Problem description: Where a line in the records below includes "dataset", pull that line out.

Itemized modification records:
::::::::

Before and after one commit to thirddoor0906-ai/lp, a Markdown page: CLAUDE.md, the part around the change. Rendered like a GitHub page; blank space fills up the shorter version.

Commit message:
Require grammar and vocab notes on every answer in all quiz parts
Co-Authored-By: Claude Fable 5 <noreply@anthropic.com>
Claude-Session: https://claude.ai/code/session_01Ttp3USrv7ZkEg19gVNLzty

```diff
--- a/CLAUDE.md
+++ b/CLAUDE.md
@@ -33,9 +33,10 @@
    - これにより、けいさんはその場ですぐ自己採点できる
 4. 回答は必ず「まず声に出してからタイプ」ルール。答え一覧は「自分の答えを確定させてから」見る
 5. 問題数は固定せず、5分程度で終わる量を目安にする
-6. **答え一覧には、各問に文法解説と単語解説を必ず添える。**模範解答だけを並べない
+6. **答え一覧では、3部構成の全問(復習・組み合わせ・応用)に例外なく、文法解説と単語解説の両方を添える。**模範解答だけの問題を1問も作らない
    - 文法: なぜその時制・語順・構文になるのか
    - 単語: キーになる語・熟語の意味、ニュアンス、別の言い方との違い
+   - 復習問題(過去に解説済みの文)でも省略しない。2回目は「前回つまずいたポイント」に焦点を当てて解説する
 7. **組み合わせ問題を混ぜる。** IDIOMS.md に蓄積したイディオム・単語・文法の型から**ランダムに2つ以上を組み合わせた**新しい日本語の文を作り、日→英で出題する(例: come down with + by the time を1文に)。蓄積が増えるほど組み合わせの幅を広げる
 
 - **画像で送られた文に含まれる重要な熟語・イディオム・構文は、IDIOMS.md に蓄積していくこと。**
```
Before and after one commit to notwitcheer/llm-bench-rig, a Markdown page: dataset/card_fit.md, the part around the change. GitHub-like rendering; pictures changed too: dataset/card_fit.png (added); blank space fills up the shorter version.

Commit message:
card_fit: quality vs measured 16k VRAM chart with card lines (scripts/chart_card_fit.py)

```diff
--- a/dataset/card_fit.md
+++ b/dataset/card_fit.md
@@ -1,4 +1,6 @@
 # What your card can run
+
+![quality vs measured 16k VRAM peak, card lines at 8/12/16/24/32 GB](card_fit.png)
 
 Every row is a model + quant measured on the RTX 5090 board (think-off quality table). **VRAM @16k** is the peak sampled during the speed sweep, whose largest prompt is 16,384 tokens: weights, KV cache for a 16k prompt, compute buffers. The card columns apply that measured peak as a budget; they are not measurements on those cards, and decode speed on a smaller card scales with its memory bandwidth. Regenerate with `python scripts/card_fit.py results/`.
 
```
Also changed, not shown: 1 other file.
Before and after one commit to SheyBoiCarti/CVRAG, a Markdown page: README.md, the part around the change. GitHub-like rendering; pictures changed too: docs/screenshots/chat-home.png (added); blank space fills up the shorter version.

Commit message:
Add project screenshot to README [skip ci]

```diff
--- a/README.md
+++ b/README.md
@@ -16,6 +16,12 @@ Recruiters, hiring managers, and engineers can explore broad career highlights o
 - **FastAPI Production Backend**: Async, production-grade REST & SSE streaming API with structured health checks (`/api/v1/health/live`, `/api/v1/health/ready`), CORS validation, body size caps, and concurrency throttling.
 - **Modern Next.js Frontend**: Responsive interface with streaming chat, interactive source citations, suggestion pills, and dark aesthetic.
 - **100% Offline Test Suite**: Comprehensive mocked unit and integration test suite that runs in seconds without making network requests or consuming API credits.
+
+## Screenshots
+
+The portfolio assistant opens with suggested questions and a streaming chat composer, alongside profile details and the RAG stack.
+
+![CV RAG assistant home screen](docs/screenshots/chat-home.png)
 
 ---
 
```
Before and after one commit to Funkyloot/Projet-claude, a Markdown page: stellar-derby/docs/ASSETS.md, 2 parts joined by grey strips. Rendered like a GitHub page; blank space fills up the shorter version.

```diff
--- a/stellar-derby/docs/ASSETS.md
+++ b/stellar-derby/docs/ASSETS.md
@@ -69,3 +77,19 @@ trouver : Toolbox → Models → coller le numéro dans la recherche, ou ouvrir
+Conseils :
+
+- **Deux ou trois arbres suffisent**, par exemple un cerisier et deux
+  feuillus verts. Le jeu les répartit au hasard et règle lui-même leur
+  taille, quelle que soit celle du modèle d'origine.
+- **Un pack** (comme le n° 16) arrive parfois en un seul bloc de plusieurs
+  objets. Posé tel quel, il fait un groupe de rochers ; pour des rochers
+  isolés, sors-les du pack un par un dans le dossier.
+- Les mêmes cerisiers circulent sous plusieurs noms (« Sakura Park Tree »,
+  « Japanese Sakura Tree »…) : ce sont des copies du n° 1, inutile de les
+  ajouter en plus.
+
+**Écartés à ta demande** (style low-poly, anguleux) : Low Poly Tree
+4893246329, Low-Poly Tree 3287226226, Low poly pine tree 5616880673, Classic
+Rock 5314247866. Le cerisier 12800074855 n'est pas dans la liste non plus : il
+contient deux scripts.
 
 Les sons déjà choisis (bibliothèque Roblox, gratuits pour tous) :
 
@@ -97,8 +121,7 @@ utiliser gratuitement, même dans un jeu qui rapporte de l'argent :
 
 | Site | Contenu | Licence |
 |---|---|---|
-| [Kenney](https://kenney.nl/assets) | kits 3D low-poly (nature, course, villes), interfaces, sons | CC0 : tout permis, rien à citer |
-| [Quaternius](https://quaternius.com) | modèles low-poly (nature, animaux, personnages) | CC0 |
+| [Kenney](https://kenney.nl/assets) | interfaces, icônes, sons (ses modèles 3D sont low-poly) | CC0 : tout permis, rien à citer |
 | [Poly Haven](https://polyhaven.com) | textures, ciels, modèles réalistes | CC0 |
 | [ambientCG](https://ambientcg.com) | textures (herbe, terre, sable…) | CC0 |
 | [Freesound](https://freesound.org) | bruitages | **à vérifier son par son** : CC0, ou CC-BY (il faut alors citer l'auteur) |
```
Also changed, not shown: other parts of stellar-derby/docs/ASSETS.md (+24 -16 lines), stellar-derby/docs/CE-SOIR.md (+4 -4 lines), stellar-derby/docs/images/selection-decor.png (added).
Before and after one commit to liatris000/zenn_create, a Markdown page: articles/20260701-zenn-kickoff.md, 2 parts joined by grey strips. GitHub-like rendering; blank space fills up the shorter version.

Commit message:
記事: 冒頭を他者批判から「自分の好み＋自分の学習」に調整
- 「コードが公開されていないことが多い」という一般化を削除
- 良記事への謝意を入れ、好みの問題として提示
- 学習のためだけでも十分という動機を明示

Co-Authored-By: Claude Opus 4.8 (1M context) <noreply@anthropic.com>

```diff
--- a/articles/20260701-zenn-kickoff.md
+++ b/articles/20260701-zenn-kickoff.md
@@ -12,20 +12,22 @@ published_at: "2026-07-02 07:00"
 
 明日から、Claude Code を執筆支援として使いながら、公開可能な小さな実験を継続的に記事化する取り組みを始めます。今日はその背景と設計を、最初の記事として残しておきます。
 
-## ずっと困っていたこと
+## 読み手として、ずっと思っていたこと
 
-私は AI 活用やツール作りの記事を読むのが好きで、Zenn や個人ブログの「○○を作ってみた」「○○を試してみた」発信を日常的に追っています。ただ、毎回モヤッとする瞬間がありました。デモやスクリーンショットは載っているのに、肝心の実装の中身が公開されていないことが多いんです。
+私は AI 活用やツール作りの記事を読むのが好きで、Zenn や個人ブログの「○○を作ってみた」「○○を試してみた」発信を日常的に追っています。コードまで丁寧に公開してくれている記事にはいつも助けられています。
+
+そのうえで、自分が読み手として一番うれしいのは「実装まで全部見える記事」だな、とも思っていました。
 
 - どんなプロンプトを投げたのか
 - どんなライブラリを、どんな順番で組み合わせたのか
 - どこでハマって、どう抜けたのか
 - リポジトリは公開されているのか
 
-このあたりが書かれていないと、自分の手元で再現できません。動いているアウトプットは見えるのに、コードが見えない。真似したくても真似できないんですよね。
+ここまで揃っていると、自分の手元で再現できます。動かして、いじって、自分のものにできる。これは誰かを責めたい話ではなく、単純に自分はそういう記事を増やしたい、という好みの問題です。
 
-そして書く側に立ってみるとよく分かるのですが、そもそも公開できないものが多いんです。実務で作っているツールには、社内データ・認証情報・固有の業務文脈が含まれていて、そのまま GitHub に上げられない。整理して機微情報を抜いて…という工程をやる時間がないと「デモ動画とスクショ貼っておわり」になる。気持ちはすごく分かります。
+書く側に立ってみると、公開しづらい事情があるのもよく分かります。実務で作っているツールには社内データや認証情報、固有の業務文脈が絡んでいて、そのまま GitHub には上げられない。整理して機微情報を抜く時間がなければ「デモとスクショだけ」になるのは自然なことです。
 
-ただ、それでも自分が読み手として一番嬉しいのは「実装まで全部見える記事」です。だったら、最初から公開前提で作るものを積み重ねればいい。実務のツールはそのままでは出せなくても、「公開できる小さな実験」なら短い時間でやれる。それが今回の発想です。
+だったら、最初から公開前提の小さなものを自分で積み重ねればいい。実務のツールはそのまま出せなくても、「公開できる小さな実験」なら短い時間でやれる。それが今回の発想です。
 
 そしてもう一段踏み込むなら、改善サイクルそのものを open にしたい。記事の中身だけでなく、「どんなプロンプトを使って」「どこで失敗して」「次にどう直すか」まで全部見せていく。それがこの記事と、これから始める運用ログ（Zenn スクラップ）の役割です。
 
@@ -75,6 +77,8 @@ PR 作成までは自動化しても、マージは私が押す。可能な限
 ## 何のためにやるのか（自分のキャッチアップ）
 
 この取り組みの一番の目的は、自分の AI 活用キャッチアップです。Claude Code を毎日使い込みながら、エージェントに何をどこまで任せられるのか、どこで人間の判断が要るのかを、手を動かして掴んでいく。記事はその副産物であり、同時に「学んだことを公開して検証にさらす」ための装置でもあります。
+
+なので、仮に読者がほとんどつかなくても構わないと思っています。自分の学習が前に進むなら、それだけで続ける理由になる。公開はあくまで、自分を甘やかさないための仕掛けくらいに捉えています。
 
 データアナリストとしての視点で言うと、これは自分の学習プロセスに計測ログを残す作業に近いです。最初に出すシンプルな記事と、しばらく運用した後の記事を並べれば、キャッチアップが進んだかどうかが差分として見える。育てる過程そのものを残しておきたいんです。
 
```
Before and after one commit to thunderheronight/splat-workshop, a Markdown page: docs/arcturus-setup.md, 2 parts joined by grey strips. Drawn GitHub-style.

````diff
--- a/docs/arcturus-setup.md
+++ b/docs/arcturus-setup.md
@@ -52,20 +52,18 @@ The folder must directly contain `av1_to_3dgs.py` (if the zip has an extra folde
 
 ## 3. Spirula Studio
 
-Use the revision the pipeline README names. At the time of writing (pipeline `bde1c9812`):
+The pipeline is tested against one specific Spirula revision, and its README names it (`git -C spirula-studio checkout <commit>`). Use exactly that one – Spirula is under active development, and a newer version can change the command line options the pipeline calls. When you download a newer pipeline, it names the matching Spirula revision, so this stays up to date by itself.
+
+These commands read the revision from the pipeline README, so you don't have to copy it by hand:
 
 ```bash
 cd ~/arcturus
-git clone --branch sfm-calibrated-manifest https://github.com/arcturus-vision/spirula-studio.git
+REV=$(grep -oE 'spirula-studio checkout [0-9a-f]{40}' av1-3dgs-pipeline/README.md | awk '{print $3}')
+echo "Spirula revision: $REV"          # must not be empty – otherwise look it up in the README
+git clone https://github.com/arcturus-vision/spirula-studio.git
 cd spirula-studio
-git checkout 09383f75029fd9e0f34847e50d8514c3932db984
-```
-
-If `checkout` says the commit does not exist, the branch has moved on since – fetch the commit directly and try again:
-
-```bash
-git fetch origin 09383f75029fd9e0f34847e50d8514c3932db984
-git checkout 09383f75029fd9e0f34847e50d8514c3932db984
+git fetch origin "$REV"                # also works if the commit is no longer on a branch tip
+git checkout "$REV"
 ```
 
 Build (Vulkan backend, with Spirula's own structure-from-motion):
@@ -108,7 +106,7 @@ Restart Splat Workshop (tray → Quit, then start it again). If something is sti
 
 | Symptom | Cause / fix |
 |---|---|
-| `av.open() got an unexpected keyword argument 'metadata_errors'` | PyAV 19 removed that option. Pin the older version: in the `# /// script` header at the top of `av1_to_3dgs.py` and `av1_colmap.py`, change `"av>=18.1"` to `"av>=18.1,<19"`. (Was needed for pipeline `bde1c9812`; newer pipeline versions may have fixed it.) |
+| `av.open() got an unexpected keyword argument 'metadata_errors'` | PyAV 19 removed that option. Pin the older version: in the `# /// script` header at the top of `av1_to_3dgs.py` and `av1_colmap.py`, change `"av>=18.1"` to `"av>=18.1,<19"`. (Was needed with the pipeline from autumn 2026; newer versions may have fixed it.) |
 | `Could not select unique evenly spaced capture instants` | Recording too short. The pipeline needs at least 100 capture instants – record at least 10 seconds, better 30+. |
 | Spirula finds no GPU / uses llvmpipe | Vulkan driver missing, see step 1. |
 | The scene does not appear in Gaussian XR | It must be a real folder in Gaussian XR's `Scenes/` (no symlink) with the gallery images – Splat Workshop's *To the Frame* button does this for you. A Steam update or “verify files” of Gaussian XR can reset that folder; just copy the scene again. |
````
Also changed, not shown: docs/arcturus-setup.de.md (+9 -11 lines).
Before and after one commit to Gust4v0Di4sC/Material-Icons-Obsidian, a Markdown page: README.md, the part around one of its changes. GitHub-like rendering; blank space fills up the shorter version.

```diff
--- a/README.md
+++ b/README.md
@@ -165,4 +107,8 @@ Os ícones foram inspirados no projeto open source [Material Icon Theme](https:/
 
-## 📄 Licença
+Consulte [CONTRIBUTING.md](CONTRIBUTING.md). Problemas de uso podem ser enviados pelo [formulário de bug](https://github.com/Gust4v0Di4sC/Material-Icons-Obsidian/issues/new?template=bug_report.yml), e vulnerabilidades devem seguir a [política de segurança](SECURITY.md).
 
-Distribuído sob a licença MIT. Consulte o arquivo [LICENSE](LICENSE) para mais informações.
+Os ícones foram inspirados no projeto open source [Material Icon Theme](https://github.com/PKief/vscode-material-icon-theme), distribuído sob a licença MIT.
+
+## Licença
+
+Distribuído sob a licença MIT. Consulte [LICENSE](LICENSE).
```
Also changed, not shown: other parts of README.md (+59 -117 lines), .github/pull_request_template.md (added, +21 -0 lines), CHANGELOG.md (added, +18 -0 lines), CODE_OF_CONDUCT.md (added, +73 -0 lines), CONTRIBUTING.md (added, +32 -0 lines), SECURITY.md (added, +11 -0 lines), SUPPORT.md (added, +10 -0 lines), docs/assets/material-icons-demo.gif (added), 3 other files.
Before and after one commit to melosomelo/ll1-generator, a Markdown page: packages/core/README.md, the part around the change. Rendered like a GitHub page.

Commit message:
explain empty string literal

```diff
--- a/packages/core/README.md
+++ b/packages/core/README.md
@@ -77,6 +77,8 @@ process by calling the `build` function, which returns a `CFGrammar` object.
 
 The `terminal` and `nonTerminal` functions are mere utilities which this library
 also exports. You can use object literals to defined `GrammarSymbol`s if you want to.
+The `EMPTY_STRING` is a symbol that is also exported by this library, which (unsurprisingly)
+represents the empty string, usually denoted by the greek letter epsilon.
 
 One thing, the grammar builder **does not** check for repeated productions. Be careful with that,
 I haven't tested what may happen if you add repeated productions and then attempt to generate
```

::::::::

Your solution:
Before and after one commit to notwitcheer/llm-bench-rig, a Markdown page: dataset/card_fit.md, the part around the change. GitHub-like rendering; pictures changed too: dataset/card_fit.png (added); blank space fills up the shorter version.
--- a/dataset/card_fit.md
+++ b/dataset/card_fit.md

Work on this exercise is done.